#### [DIRECTIONS FOR THIS TASK]
Examine the records below and count how many lines contain the string "score". Give only the number.

#### [EXERCISE MATERIAL]
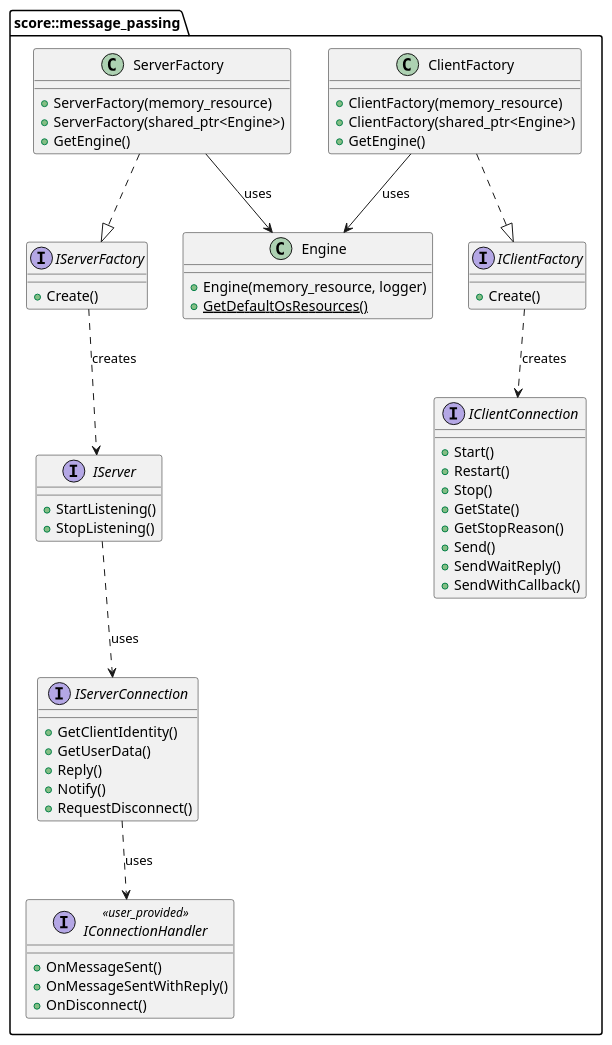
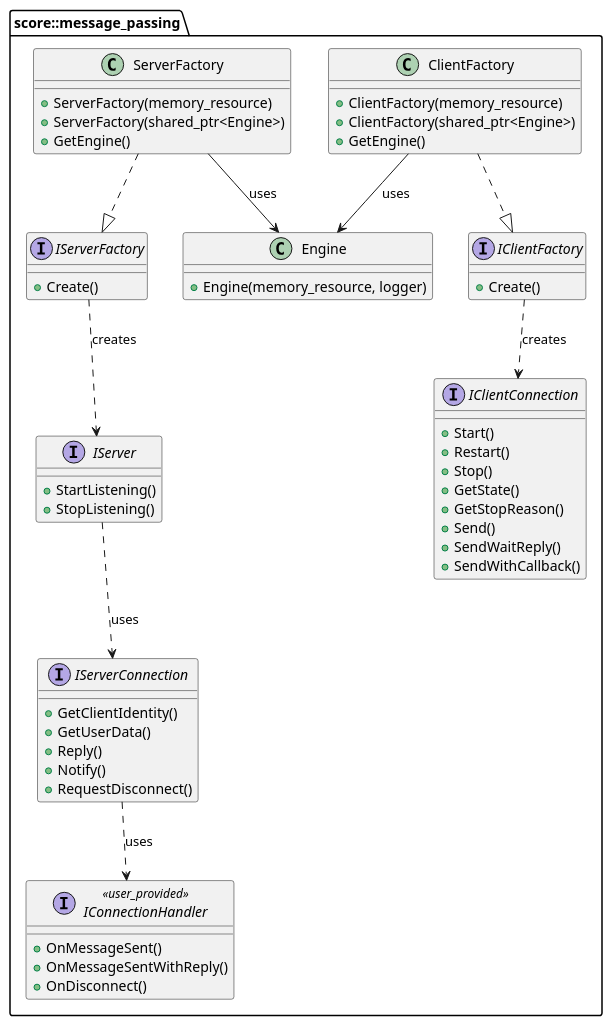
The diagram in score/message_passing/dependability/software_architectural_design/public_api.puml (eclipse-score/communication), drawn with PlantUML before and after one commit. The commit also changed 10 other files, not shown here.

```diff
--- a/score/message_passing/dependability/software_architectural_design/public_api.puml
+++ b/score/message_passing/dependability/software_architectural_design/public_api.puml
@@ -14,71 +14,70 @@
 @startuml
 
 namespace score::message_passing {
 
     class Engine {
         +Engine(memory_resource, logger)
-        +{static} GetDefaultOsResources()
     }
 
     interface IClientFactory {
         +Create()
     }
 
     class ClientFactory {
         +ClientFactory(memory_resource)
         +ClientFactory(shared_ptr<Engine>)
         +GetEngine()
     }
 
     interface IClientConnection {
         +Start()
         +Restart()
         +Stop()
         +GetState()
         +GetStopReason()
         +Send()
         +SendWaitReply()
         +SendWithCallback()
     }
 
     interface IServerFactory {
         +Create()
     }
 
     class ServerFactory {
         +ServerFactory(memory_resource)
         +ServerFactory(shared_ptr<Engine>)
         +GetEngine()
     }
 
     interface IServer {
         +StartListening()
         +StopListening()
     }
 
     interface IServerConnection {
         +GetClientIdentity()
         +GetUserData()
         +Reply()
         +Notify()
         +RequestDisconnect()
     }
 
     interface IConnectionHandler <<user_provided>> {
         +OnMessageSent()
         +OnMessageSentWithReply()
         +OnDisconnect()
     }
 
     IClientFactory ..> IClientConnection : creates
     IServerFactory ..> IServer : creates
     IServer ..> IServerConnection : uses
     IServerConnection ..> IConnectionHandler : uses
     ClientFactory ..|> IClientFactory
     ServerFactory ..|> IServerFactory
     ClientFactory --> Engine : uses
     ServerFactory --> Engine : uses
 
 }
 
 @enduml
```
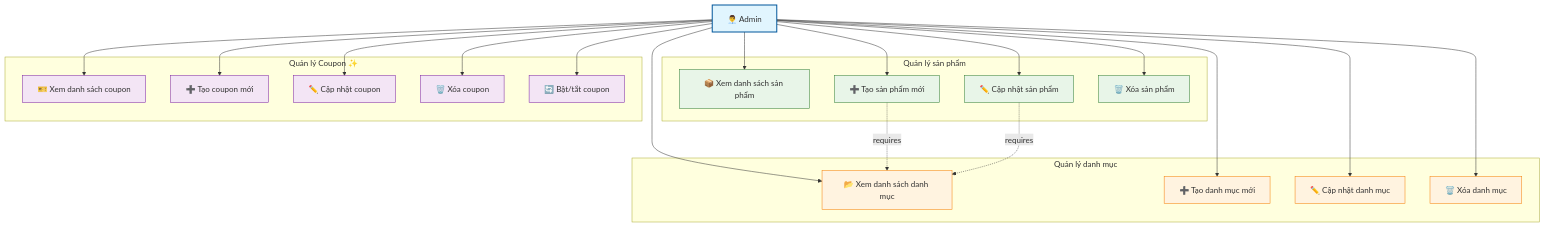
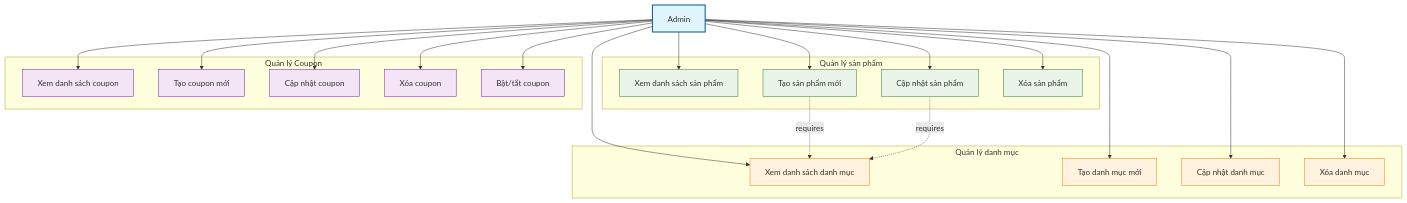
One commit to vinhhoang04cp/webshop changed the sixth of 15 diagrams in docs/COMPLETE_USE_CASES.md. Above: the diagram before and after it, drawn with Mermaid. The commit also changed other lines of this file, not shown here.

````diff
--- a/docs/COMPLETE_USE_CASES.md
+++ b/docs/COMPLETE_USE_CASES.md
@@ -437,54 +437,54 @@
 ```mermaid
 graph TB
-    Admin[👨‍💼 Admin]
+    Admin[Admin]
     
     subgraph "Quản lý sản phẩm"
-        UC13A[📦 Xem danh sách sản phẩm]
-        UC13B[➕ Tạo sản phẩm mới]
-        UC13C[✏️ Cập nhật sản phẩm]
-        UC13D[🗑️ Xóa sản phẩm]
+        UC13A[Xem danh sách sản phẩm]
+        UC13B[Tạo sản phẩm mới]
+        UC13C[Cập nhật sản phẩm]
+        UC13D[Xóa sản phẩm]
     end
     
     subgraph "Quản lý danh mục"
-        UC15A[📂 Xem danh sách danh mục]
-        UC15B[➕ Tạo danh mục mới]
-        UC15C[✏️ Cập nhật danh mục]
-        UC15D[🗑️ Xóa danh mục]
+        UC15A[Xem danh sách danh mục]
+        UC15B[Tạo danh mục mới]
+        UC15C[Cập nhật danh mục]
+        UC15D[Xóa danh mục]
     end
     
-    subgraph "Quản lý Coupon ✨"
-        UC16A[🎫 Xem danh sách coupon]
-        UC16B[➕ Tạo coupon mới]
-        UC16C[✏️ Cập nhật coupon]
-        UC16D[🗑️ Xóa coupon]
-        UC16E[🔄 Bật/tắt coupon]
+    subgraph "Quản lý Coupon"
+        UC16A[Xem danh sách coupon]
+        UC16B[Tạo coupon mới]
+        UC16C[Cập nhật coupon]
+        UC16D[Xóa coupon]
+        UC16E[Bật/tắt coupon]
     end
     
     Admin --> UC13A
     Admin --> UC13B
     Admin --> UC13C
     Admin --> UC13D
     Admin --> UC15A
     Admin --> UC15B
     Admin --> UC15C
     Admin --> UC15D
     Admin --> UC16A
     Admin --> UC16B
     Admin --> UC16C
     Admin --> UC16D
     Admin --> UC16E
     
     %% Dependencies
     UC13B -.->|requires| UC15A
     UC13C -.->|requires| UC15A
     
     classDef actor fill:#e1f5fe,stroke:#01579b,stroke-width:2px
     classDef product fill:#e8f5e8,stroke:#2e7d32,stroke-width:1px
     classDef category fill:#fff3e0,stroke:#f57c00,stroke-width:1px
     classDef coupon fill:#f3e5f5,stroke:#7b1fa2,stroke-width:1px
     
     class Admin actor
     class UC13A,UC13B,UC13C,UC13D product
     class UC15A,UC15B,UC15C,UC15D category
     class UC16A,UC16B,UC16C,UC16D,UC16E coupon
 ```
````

#### [ANSWER]
4